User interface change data
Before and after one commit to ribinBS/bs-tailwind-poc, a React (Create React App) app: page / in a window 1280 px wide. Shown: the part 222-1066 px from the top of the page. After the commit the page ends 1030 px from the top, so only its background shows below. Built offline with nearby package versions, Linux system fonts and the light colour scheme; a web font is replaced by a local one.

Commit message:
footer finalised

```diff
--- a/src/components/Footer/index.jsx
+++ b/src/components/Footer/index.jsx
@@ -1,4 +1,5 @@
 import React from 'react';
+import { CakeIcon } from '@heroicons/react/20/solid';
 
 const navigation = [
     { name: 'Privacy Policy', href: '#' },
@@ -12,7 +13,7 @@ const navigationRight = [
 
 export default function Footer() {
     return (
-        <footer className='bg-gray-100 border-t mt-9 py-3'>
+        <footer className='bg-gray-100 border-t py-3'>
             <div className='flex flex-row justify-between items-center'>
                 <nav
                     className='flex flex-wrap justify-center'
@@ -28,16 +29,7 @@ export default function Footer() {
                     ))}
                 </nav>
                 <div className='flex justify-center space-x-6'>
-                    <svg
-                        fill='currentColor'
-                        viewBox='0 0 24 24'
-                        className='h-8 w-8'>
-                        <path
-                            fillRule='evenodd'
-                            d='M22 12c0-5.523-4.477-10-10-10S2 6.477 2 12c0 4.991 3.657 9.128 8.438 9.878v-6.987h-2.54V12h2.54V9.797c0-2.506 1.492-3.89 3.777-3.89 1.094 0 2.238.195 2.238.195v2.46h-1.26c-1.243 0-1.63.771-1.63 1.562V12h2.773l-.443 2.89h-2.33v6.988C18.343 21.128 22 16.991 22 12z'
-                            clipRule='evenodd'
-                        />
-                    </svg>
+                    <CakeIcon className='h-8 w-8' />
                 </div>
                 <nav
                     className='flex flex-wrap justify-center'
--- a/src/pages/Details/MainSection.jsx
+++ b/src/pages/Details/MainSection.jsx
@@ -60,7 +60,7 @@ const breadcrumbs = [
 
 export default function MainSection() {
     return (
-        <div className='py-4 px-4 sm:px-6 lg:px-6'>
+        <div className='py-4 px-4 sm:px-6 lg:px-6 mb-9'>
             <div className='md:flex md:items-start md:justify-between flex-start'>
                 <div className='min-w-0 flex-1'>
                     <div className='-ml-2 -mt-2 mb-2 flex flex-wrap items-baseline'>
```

**Instructions for the task**
Would you print all of the records exactly as they were given?

**Solution to the exercise**
Before and after one commit to ribinBS/bs-tailwind-poc, a React (Create React App) app: page / in a window 1280 px wide. Shown: the part 222-1066 px from the top of the page. After the commit the page ends 1030 px from the top, so only its background shows below. Built offline with nearby package versions, Linux system fonts and the light colour scheme; a web font is replaced by a local one.

Commit message:
footer finalised

```diff
--- a/src/components/Footer/index.jsx
+++ b/src/components/Footer/index.jsx
@@ -1,4 +1,5 @@
 import React from 'react';
+import { CakeIcon } from '@heroicons/react/20/solid';
 
 const navigation = [
     { name: 'Privacy Policy', href: '#' },
@@ -12,7 +13,7 @@ const navigationRight = [
 
 export default function Footer() {
     return (
-        <footer className='bg-gray-100 border-t mt-9 py-3'>
+        <footer className='bg-gray-100 border-t py-3'>
             <div className='flex flex-row justify-between items-center'>
                 <nav
                     className='flex flex-wrap justify-center'
@@ -28,16 +29,7 @@ export default function Footer() {
                     ))}
                 </nav>
                 <div className='flex justify-center space-x-6'>
-                    <svg
-                        fill='currentColor'
-                        viewBox='0 0 24 24'
-                        className='h-8 w-8'>
-                        <path
-                            fillRule='evenodd'
-                            d='M22 12c0-5.523-4.477-10-10-10S2 6.477 2 12c0 4.991 3.657 9.128 8.438 9.878v-6.987h-2.54V12h2.54V9.797c0-2.506 1.492-3.89 3.777-3.89 1.094 0 2.238.195 2.238.195v2.46h-1.26c-1.243 0-1.63.771-1.63 1.562V12h2.773l-.443 2.89h-2.33v6.988C18.343 21.128 22 16.991 22 12z'
-                            clipRule='evenodd'
-                        />
-                    </svg>
+                    <CakeIcon className='h-8 w-8' />
                 </div>
                 <nav
                     className='flex flex-wrap justify-center'
--- a/src/pages/Details/MainSection.jsx
+++ b/src/pages/Details/MainSection.jsx
@@ -60,7 +60,7 @@ const breadcrumbs = [
 
 export default function MainSection() {
     return (
-        <div className='py-4 px-4 sm:px-6 lg:px-6'>
+        <div className='py-4 px-4 sm:px-6 lg:px-6 mb-9'>
             <div className='md:flex md:items-start md:justify-between flex-start'>
                 <div className='min-w-0 flex-1'>
                     <div className='-ml-2 -mt-2 mb-2 flex flex-wrap items-baseline'>
```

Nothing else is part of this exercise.